I must admit to feeling quite pleased when I worked this out. Not least because I only found out about the changes to the rules when I came across the SI that revokes the power of the Secretary of State to fund these courses. Gaaa!! Reading the new SI in isolation one could be forgiven for thinking (please forgive me) that the Government had simply decided to make all Contact Activities self funding, which would really have rendered sections 11A to 1ZZZZZZ gloriously pointless. However, being a thorough sort of legal researcher I did not stop there. I lawtelled and lexised (are these verbs? or trademarks?) furiously but without joy. I sifted through the ‘always seems to be ever so slightly out of date’ CAFCASS website which did say that all courses were free as of 1 April. But (bless them) the CAFCASS website is not always 100% reliable, and so I sought more evidence… The DCSF / DofE frankenstein of a website was less than useless, I was confronted with pictures of a glowering Gove at every click. And in the end, as is so often the way, it was not my paid-for-through-the-nose subscription service but the power of Google that came to my aid and revealed the explanatory memo to snappily titled ‘THE CHILDREN ACT 1989 (CONTACT ACTIVITY DIRECTIONS AND CONDITIONS: FINANCIAL ASSISTANCE) (REVOCATION AND TRANSITIONAL PROVISION) (ENGLAND) REGULATIONS 2010’ which really tells you all you need to know.

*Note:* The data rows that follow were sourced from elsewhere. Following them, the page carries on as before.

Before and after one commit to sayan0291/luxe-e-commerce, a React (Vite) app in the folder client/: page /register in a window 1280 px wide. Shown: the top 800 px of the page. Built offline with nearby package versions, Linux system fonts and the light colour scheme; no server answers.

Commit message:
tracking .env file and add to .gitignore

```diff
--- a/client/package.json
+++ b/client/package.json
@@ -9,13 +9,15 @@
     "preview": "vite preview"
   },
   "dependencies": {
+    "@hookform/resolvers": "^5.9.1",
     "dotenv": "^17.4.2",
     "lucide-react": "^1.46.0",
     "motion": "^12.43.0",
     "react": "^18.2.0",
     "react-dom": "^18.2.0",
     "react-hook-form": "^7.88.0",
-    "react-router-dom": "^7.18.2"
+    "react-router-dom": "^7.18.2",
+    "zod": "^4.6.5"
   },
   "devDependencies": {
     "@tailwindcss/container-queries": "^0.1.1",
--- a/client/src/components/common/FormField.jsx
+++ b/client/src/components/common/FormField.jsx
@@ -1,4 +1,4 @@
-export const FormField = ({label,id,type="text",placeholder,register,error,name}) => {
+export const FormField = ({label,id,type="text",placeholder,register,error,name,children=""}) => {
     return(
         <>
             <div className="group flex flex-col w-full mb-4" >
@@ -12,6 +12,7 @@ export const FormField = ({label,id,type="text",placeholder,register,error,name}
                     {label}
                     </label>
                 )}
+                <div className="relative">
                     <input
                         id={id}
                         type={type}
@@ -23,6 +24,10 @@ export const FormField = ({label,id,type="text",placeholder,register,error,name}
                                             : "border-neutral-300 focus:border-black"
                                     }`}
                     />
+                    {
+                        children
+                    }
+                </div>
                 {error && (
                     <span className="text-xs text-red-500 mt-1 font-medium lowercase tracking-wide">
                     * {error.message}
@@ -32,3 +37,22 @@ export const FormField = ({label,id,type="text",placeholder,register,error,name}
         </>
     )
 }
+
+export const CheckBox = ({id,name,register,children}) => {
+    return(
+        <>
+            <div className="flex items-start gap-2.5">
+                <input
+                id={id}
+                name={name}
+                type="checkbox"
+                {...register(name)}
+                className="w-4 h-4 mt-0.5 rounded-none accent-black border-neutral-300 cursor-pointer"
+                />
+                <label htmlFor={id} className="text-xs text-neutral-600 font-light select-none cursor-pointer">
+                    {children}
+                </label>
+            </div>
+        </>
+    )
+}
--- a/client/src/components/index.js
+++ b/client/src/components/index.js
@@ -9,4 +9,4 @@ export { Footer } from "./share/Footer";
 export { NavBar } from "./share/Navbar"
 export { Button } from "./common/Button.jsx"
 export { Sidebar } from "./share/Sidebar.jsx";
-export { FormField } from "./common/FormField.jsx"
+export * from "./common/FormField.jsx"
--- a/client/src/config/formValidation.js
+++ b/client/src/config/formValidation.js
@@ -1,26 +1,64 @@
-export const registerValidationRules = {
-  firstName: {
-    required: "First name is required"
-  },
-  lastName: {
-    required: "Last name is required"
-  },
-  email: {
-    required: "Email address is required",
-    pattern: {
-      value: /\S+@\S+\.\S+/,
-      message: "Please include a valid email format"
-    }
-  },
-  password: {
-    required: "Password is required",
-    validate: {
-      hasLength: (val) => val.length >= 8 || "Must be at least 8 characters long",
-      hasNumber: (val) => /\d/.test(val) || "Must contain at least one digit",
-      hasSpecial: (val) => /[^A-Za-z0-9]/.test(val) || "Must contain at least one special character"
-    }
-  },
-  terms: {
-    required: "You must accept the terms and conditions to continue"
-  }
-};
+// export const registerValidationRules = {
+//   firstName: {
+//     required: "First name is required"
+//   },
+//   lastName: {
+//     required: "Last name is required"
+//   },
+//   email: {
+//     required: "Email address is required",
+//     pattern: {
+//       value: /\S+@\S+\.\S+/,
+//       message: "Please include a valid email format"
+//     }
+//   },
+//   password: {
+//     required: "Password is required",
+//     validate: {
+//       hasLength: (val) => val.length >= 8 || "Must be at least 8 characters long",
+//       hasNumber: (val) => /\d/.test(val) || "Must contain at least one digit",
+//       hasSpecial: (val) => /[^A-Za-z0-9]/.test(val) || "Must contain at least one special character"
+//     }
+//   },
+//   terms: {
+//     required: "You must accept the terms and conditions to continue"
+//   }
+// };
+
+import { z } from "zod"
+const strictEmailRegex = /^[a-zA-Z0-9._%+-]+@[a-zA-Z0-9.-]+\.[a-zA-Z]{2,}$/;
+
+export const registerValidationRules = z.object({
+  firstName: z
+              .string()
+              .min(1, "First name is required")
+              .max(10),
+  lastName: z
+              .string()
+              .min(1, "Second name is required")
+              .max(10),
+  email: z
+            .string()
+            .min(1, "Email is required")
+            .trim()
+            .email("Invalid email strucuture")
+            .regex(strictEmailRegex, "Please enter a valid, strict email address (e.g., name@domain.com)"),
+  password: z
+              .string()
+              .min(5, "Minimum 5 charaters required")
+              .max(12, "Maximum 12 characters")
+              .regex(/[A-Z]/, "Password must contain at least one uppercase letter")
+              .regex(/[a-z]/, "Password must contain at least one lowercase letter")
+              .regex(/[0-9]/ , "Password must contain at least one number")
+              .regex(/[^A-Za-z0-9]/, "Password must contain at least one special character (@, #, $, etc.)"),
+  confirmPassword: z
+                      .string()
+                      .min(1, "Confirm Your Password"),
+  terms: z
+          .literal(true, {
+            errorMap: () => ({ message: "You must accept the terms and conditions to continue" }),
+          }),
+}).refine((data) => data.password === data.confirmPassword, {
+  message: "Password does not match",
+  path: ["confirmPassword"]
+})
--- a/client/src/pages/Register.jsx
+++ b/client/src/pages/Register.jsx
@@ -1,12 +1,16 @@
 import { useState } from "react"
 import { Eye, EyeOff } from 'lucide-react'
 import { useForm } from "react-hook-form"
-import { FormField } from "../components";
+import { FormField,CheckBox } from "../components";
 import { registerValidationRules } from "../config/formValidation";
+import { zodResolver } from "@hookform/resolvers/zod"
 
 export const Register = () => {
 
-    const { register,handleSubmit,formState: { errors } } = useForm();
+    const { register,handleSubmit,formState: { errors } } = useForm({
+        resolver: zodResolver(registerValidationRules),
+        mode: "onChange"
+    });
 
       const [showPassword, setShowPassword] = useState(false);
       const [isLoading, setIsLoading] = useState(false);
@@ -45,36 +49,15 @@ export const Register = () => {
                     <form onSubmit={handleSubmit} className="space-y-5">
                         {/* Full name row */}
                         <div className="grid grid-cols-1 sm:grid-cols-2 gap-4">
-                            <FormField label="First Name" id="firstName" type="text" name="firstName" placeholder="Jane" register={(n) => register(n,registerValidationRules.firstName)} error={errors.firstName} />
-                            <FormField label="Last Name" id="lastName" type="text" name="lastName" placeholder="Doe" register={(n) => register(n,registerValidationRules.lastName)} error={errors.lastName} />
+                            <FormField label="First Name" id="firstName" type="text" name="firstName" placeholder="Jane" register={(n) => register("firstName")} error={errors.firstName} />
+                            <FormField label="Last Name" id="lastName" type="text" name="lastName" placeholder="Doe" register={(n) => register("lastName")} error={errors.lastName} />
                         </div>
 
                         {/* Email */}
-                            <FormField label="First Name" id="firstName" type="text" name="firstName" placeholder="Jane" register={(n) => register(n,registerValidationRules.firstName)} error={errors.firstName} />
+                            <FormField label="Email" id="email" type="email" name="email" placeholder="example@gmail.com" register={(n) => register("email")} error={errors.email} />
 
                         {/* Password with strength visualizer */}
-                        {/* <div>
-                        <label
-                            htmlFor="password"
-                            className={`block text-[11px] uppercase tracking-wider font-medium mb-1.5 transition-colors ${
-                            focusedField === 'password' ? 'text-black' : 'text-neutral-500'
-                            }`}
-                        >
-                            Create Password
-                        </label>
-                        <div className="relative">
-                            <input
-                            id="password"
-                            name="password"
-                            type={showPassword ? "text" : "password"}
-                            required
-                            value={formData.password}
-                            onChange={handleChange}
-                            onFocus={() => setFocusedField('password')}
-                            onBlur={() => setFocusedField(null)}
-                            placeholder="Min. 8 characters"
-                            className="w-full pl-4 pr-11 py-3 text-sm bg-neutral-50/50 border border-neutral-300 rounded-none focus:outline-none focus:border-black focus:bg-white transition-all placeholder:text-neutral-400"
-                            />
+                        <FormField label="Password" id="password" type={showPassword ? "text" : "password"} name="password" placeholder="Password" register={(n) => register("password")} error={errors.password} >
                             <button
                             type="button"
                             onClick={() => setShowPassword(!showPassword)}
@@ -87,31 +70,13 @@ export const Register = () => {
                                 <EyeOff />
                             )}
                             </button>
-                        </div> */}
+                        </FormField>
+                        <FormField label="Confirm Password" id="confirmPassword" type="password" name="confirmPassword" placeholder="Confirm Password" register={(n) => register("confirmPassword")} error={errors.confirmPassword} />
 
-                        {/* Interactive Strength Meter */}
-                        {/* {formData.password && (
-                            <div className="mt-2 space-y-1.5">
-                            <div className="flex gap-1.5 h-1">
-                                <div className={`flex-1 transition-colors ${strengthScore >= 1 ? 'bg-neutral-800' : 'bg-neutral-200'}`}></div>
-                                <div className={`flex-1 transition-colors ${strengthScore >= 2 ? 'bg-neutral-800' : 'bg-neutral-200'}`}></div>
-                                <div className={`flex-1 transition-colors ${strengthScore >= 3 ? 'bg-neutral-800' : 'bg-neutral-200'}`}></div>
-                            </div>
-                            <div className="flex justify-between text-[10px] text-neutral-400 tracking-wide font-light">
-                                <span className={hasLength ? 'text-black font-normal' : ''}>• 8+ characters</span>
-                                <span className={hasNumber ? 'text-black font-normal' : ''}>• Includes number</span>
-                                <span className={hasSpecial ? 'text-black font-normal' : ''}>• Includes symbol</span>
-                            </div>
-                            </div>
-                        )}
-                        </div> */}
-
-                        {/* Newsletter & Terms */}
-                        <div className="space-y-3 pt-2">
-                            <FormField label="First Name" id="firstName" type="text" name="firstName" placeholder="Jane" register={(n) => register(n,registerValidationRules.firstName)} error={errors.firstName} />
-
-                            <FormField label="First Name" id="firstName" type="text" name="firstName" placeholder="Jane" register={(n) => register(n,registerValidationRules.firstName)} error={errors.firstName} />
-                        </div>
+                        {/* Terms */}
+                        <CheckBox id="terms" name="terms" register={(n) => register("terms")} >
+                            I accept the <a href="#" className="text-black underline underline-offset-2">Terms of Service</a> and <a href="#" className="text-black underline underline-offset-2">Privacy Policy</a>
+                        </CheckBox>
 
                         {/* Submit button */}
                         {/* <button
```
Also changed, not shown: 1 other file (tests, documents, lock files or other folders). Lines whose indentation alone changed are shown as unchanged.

That memo promises legal practitioners will be provided with updating information but I’m darned if I can remember being told this was changing and there is certainly no evidence of any press release by the DCSF on their website.
Do we think that once awareness of the changes trickles into the general consciousness there will be an enormous clamour for places on the PIPs and DVPPs? Probably not, there are still 100 other reasons why these orders are not often made, but at least it is no longer 101 reasons.
P.S. Mediation will I think continue to be funded by the LSC as before.